* **EXERCISE DESCRIPTION**
In the material below, identify each line bearing the word "participant". Reproduce those lines.

------------------------------------------------------------------------

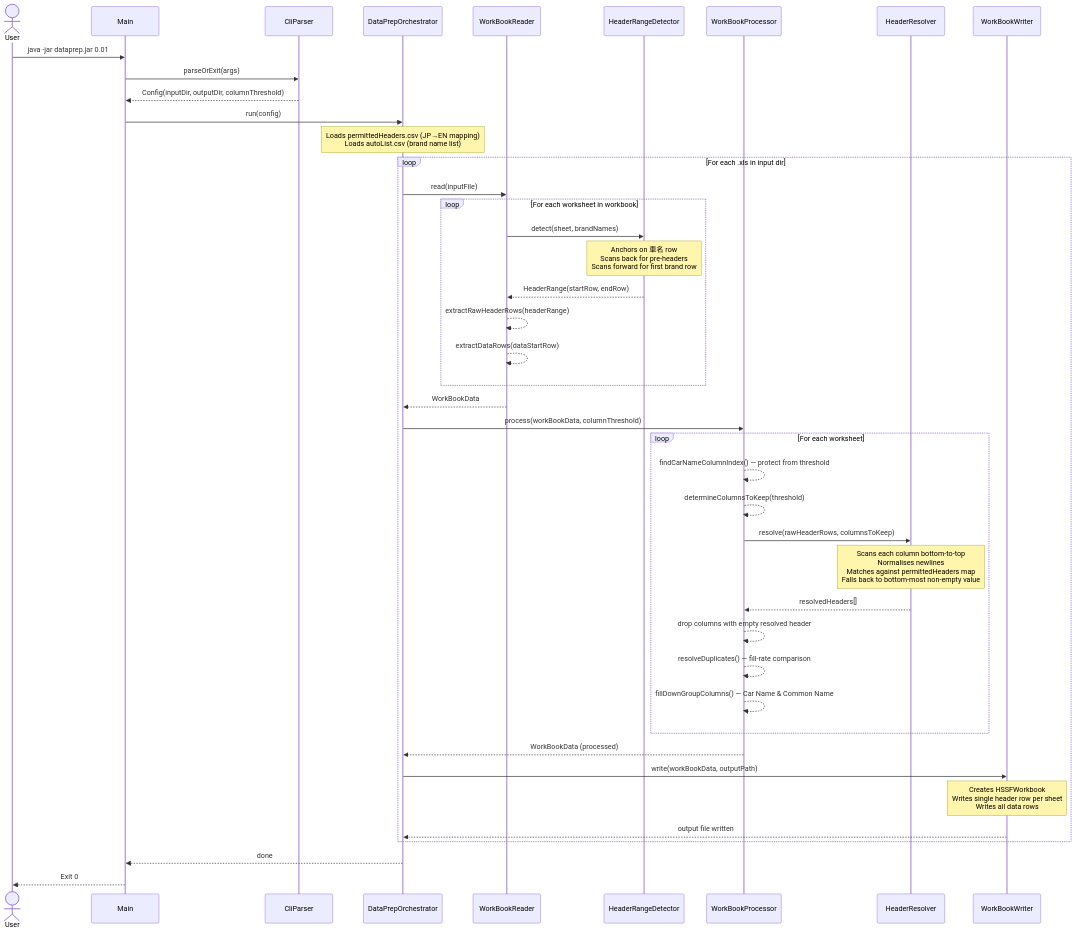
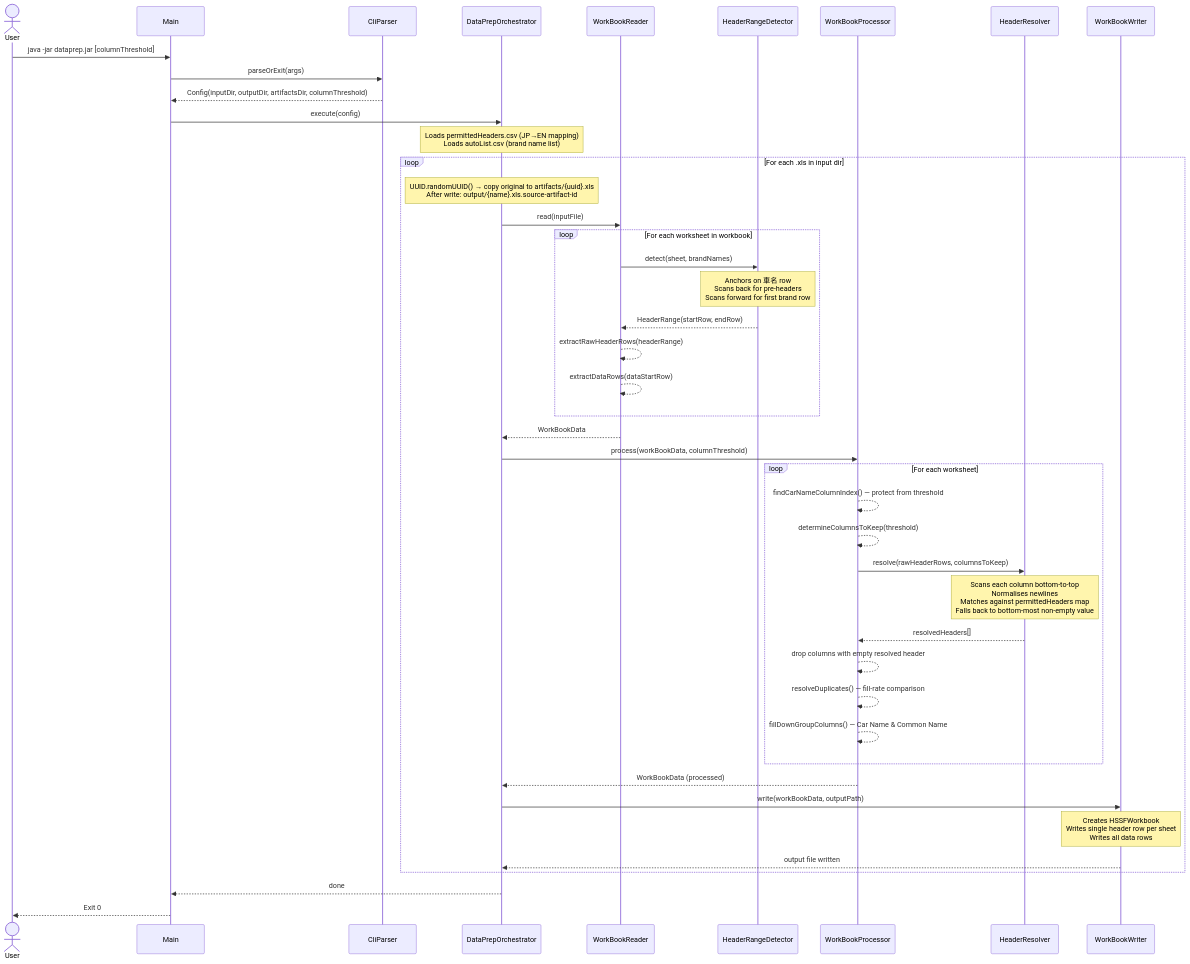
One commit to DylanBrennan92/DataPrep changed the diagram in src/main/resources/diagrams/dataprep-pipeline.md. Above: the diagram before and after it, drawn with Mermaid. The commit also changed 11 other files, not shown here.

Commit message:
feat: tracking every file with source artifact id implicitly

````diff
--- a/src/main/resources/diagrams/dataprep-pipeline.md
+++ b/src/main/resources/diagrams/dataprep-pipeline.md
@@ -16,57 +16,58 @@
 ```mermaid
 sequenceDiagram
     actor User
     participant Main
     participant CliParser
     participant DataPrepOrchestrator
     participant WorkBookReader
     participant HeaderRangeDetector
     participant WorkBookProcessor
     participant HeaderResolver
     participant WorkBookWriter
 
-    User->>Main: java -jar dataprep.jar 0.01
+    User->>Main: java -jar dataprep.jar [columnThreshold]
 
     Main->>CliParser: parseOrExit(args)
-    CliParser-->>Main: Config(inputDir, outputDir, columnThreshold)
+    CliParser-->>Main: Config(inputDir, outputDir, artifactsDir, columnThreshold)
 
-    Main->>DataPrepOrchestrator: run(config)
+    Main->>DataPrepOrchestrator: execute(config)
 
     Note over DataPrepOrchestrator: Loads permittedHeaders.csv (JP→EN mapping)<br/>Loads autoList.csv (brand name list)
 
     loop For each .xls in input dir
+        Note over DataPrepOrchestrator: UUID.randomUUID() → copy original to artifacts/{uuid}.xls<br/>After write: output/{name}.xls.source-artifact-id
         DataPrepOrchestrator->>WorkBookReader: read(inputFile)
 
     loop For each worksheet in workbook
         WorkBookReader->>HeaderRangeDetector: detect(sheet, brandNames)
         Note over HeaderRangeDetector: Anchors on 車名 row<br/>Scans back for pre-headers<br/>Scans forward for first brand row
         HeaderRangeDetector-->>WorkBookReader: HeaderRange(startRow, endRow)
         WorkBookReader-->>WorkBookReader: extractRawHeaderRows(headerRange)
         WorkBookReader-->>WorkBookReader: extractDataRows(dataStartRow)
     end
 
     WorkBookReader-->>DataPrepOrchestrator: WorkBookData
 
     DataPrepOrchestrator->>WorkBookProcessor: process(workBookData, columnThreshold)
 
     loop For each worksheet
         WorkBookProcessor-->>WorkBookProcessor: findCarNameColumnIndex() — protect from threshold
         WorkBookProcessor-->>WorkBookProcessor: determineColumnsToKeep(threshold)
         WorkBookProcessor->>HeaderResolver: resolve(rawHeaderRows, columnsToKeep)
         Note over HeaderResolver: Scans each column bottom-to-top<br/>Normalises newlines<br/>Matches against permittedHeaders map<br/>Falls back to bottom-most non-empty value
         HeaderResolver-->>WorkBookProcessor: resolvedHeaders[]
         WorkBookProcessor-->>WorkBookProcessor: drop columns with empty resolved header
         WorkBookProcessor-->>WorkBookProcessor: resolveDuplicates() — fill-rate comparison
         WorkBookProcessor-->>WorkBookProcessor: fillDownGroupColumns() — Car Name & Common Name
     end
 
     WorkBookProcessor-->>DataPrepOrchestrator: WorkBookData (processed)
 
     DataPrepOrchestrator->>WorkBookWriter: write(workBookData, outputPath)
     Note over WorkBookWriter: Creates HSSFWorkbook<br/>Writes single header row per sheet<br/>Writes all data rows
     WorkBookWriter-->>DataPrepOrchestrator: output file written
 
     end
     DataPrepOrchestrator-->>Main: done
     Main-->>User: Exit 0
 ```
````
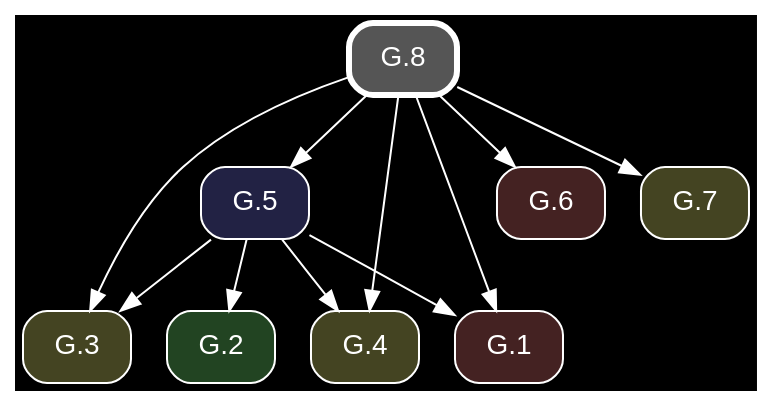
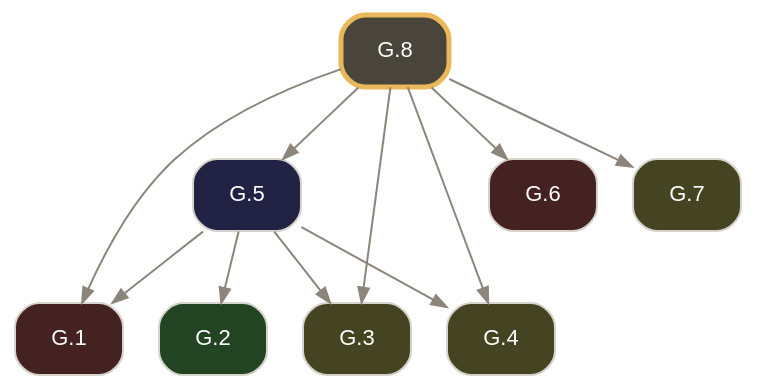
Before and after one commit to geometor/elements: the diagram in docsrc/elements2/G.8/index.rst, drawn with Graphviz. The commit also changed other lines of this file and 261 other files, not shown here.

Commit message:
feat: rebuild Elements 2.0 G-Index pipeline from composed Euclid Heath edition (v0.3.0)

```diff
--- a/docsrc/elements2/G.8/index.rst
+++ b/docsrc/elements2/G.8/index.rst
@@ -88,26 +81,26 @@
 .. graphviz::
 
    digraph {
-     bgcolor="black";
-     node [shape=box, style="rounded,filled", fontname="Helvetica", color="white", fontcolor="white"];
-     edge [color="white", fontcolor="white"];
+     bgcolor="transparent";
+     node [shape=box, style="rounded,filled", fontname="Helvetica", fontsize=11, color="#d6d3cd", fontcolor="#ffffff"];
+     edge [color="#8c857b", fontcolor="#8c857b", arrowsize=0.75];
      rankdir="TB";
-     "G.3" [label="G.3", fillcolor="#444422", URL="/elements2/G.3/", target="_top"];
-     "G.8" [label="G.8", penwidth=3, color="white", fillcolor="#555555", URL="/elements2/G.8/", target="_top"];
-     "G.5" [label="G.5", fillcolor="#222244", URL="/elements2/G.5/", target="_top"];
-     "G.2" [label="G.2", fillcolor="#224422", URL="/elements2/G.2/", target="_top"];
-     "G.6" [label="G.6", fillcolor="#442222", URL="/elements2/G.6/", target="_top"];
-     "G.4" [label="G.4", fillcolor="#444422", URL="/elements2/G.4/", target="_top"];
-     "G.1" [label="G.1", fillcolor="#442222", URL="/elements2/G.1/", target="_top"];
-     "G.7" [label="G.7", fillcolor="#444422", URL="/elements2/G.7/", target="_top"];
+     "G.1" [label="G.1", tooltip="G.1 (I.cn.1)", fillcolor="#442222", URL="../G.1/index.html", target="_top"];
+     "G.2" [label="G.2", tooltip="G.2 (I.def.15)", fillcolor="#224422", URL="../G.2/index.html", target="_top"];
+     "G.3" [label="G.3", tooltip="G.3 (I.post.1)", fillcolor="#444422", URL="../G.3/index.html", target="_top"];
+     "G.4" [label="G.4", tooltip="G.4 (I.post.3)", fillcolor="#444422", URL="../G.4/index.html", target="_top"];
+     "G.5" [label="G.5", tooltip="G.5 (I.1)", fillcolor="#222244", URL="../G.5/index.html", target="_top"];
+     "G.6" [label="G.6", tooltip="G.6 (I.cn.3)", fillcolor="#442222", URL="../G.6/index.html", target="_top"];
+     "G.7" [label="G.7", tooltip="G.7 (I.post.2)", fillcolor="#444422", URL="../G.7/index.html", target="_top"];
+     "G.8" [label="G.8", tooltip="G.8 (I.2)", penwidth=2.5, color="#e8b85a", fillcolor="#4a453b", URL="index.html", target="_top"];
+     "G.5" -> "G.1";
+     "G.8" -> "G.1";
+     "G.5" -> "G.2";
      "G.5" -> "G.3";
      "G.8" -> "G.3";
-     "G.8" -> "G.5";
-     "G.5" -> "G.2";
-     "G.8" -> "G.6";
      "G.5" -> "G.4";
      "G.8" -> "G.4";
-     "G.5" -> "G.1";
-     "G.8" -> "G.1";
+     "G.8" -> "G.5";
+     "G.8" -> "G.6";
      "G.8" -> "G.7";
    }
```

------------------------------------------------------------------------

* **RESULT**
     participant Main
     participant CliParser
     participant DataPrepOrchestrator
     participant WorkBookReader
     participant HeaderRangeDetector
     participant WorkBookProcessor
     participant HeaderResolver
     participant WorkBookWriter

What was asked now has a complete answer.